▸ TASK GOAL
Each line of the data that includes the string "urls" is to be copied out.

*** DATA PROVIDED Section Begins ***

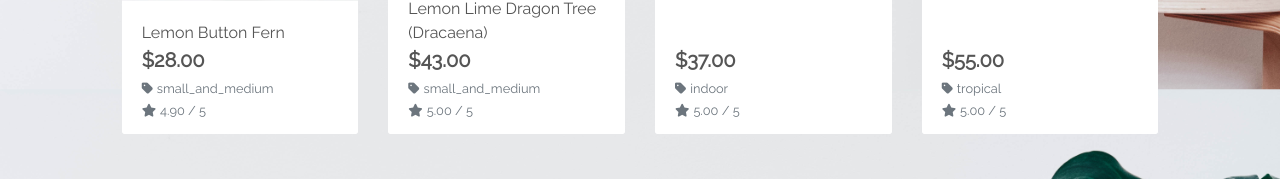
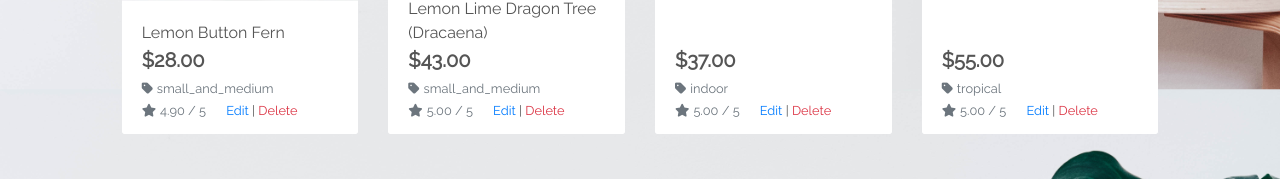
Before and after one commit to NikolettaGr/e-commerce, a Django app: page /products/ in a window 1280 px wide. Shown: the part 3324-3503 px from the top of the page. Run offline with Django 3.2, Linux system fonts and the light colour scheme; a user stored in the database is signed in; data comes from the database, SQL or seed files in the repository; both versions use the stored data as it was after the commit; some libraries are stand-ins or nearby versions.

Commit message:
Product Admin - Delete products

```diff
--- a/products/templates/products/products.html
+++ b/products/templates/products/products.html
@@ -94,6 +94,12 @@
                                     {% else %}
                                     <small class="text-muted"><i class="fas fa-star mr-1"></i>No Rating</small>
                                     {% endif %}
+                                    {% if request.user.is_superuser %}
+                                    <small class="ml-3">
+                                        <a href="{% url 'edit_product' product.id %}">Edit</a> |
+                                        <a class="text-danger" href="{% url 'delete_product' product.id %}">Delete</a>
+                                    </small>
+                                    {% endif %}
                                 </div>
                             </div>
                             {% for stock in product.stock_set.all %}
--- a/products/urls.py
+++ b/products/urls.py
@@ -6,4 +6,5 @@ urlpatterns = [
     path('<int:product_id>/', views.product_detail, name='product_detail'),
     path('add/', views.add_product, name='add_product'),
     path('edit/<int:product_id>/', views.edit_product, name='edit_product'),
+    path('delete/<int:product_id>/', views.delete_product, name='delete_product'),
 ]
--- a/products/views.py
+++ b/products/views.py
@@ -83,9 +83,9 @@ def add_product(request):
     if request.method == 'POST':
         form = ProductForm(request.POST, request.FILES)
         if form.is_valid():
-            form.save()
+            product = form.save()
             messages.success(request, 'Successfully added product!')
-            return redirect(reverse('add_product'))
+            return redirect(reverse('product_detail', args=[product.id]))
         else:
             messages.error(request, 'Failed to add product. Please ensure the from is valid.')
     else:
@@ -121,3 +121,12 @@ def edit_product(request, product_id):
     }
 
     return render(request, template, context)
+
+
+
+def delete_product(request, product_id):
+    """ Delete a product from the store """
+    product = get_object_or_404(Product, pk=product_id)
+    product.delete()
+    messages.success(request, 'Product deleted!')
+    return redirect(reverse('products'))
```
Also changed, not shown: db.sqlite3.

*** DATA PROVIDED Section Ends ***
*** DATA PROVIDED Section Begins ***

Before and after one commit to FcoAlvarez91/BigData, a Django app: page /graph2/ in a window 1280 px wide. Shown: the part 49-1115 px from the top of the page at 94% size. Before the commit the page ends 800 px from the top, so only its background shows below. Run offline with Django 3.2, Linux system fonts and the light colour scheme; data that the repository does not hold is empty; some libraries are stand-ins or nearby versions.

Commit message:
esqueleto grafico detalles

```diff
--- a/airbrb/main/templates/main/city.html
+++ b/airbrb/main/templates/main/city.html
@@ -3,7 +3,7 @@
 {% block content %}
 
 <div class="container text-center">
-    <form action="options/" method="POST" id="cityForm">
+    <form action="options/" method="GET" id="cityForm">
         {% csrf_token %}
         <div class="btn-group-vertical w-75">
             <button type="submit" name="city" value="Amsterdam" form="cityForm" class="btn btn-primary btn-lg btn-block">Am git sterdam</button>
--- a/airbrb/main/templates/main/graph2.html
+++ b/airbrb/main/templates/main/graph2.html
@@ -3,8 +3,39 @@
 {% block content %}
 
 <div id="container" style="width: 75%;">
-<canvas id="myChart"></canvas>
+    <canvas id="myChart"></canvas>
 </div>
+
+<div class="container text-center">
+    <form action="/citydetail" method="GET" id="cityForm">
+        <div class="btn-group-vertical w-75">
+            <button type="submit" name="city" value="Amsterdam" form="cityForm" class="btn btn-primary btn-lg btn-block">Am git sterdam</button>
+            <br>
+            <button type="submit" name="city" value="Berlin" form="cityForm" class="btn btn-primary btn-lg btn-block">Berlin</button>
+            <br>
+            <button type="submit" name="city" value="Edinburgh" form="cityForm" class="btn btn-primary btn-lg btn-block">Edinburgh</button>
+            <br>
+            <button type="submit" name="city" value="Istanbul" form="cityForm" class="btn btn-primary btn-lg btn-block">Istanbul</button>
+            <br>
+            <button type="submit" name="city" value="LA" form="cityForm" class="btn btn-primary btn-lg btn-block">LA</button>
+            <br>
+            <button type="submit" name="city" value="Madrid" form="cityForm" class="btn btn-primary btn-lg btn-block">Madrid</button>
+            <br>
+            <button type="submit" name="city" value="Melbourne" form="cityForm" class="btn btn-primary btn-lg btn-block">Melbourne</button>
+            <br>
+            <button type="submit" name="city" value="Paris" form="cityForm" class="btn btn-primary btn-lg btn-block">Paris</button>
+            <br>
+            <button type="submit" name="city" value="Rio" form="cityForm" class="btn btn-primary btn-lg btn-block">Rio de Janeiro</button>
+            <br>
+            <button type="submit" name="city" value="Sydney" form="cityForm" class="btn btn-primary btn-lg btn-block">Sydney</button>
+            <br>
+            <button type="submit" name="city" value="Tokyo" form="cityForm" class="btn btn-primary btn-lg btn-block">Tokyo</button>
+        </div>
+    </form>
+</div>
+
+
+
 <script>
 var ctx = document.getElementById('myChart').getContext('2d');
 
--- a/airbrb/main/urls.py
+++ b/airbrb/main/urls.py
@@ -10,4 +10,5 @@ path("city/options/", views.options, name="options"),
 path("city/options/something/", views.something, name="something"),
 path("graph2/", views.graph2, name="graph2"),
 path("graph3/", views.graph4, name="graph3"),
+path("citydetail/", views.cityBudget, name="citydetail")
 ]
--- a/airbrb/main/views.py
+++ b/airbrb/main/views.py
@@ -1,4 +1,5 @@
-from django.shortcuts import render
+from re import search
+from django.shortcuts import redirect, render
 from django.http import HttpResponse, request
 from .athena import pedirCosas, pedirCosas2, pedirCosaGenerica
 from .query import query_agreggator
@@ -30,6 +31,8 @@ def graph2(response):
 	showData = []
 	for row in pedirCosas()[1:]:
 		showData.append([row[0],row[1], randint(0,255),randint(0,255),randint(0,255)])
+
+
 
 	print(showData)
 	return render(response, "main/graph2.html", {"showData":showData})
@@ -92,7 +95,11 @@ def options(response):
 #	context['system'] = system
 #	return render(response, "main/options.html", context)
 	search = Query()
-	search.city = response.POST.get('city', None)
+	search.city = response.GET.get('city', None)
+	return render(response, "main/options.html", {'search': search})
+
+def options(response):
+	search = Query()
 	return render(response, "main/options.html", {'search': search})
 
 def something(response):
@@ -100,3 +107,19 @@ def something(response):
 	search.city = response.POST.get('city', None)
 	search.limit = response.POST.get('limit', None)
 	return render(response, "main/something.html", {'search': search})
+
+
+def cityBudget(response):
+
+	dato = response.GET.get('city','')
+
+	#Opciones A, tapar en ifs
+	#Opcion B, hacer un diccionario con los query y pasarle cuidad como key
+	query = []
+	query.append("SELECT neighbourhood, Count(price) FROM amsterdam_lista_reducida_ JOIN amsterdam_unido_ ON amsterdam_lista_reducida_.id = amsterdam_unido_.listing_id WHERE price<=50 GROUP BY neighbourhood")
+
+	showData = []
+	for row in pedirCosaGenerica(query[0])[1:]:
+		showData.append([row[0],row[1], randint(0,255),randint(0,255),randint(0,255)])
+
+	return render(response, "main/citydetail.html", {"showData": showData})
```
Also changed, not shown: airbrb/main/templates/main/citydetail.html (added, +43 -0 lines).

*** DATA PROVIDED Section Ends ***

▸ REPLY TO THE EXERCISE
--- a/products/urls.py
+++ b/products/urls.py
--- a/airbrb/main/urls.py
+++ b/airbrb/main/urls.py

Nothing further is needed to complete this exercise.